Wednesday, November 12, 2014

Thirst Boston 2014: Rum For All

Saturday morning at 10am. Ten glasses of rum were on the table before me. Just par for the course at the first seminar of Thirst Boston, the annual drinks conference in Boston.

The seminar was All For Rum & RUM FOR ALL! Why To Perceive Rum as You Do Scotch, Cognac, Bourbon, and was led by F. Paul Pacult and Sean Ludford, co-directors of Rum For All, an independent advocacy group, which "is dedicated to demonstrating Rum’s universal appeal to both the novice and expert alike and to making the case that Rum deserves to be included in the company of the world’s most hallowed spirits." This group was founded in 2011, and they have fifteen rum producers as members, an ever changing list that never surpasses 15 members.
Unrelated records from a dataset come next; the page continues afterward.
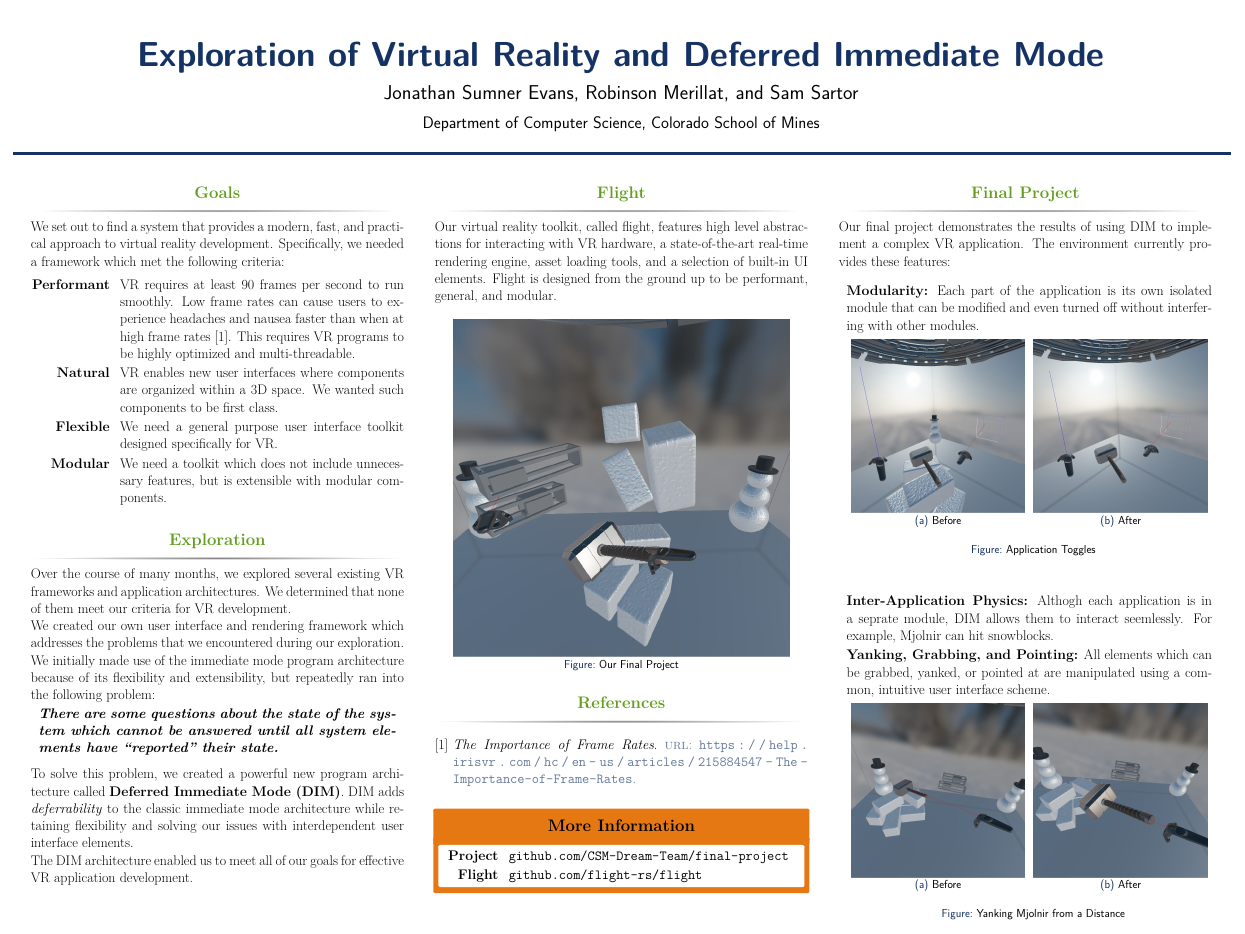
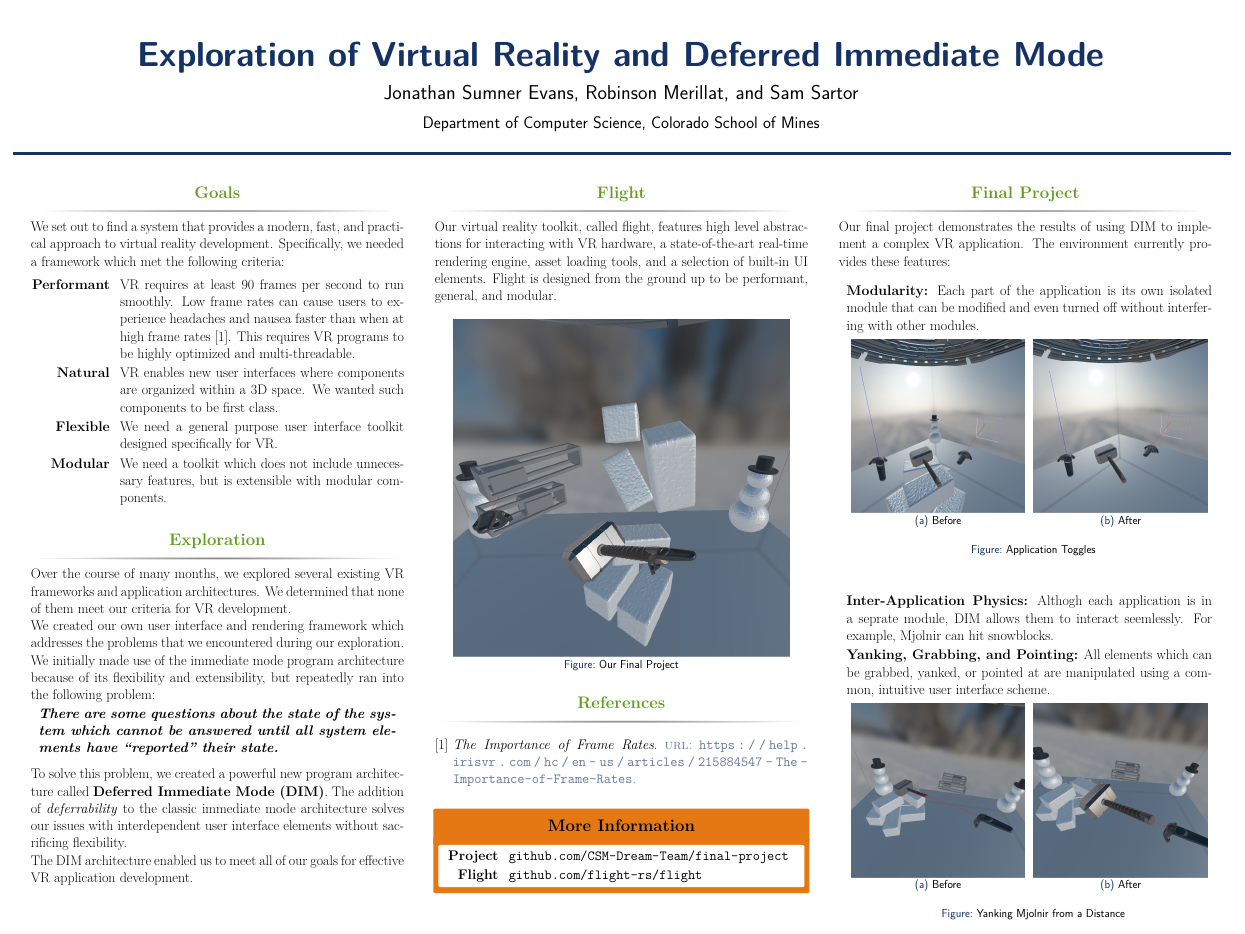
Before and after one commit to CSM-Dream-Team/final-project, a LaTeX poster (doc/cmapp/poster.tex): the whole page. Compiled offline with XeLaTeX.

Commit message:
Improve wording of DIM section of poster

```diff
--- a/doc/cmapp/poster.tex
+++ b/doc/cmapp/poster.tex
@@ -142,9 +142,10 @@
 
                     To solve this problem, we created a powerful new program
                     architecture called \textbf{Deferred Immediate Mode (DIM)}.
-                    DIM adds \textit{deferrability} to the classic immediate
-                    mode architecture while retaining flexibility and solving
-                    our issues with interdependent user interface elements.
+                    The addition of \textit{deferrability} to the classic
+                    immediate mode architecture solves our issues with
+                    interdependent user interface elements without sacrificing
+                    flexibility.
 
                     The DIM architecture enabled us to meet all of our goals for
                     effective VR application development.
```
Also changed, not shown: doc/cmapp/poster.pdf.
Paul and Sean have run numerous rum seminars across the country, spreading their passion for rum.

In addition, Paul is an author, the editor of F. Paul Pacult’s Spirit Journal, and a founder of both Beverage Alcohol Resource (BAR) and Ultimate Beverage Challenge (UBC). Sean is the editor of BevX, as well as a partner and judging co-chairman of UBC. They bring lots of experience and knowledge to this seminar.

As Paul stated to us, the basic purpose of the seminar was to try "to show that rum itself is one of the great spirits of the world." During the course of ninety minutes, Paul and Sean alternated teaching us about rum, and then tasting some rum. That way, the class seemed much less academic, and more a fun and informative method to learn about rum. And Paul and Sean were witty presenters, keeping everything down to earth and fun, without any hint of snobbery. They also did their part to shatter some common myths about rum.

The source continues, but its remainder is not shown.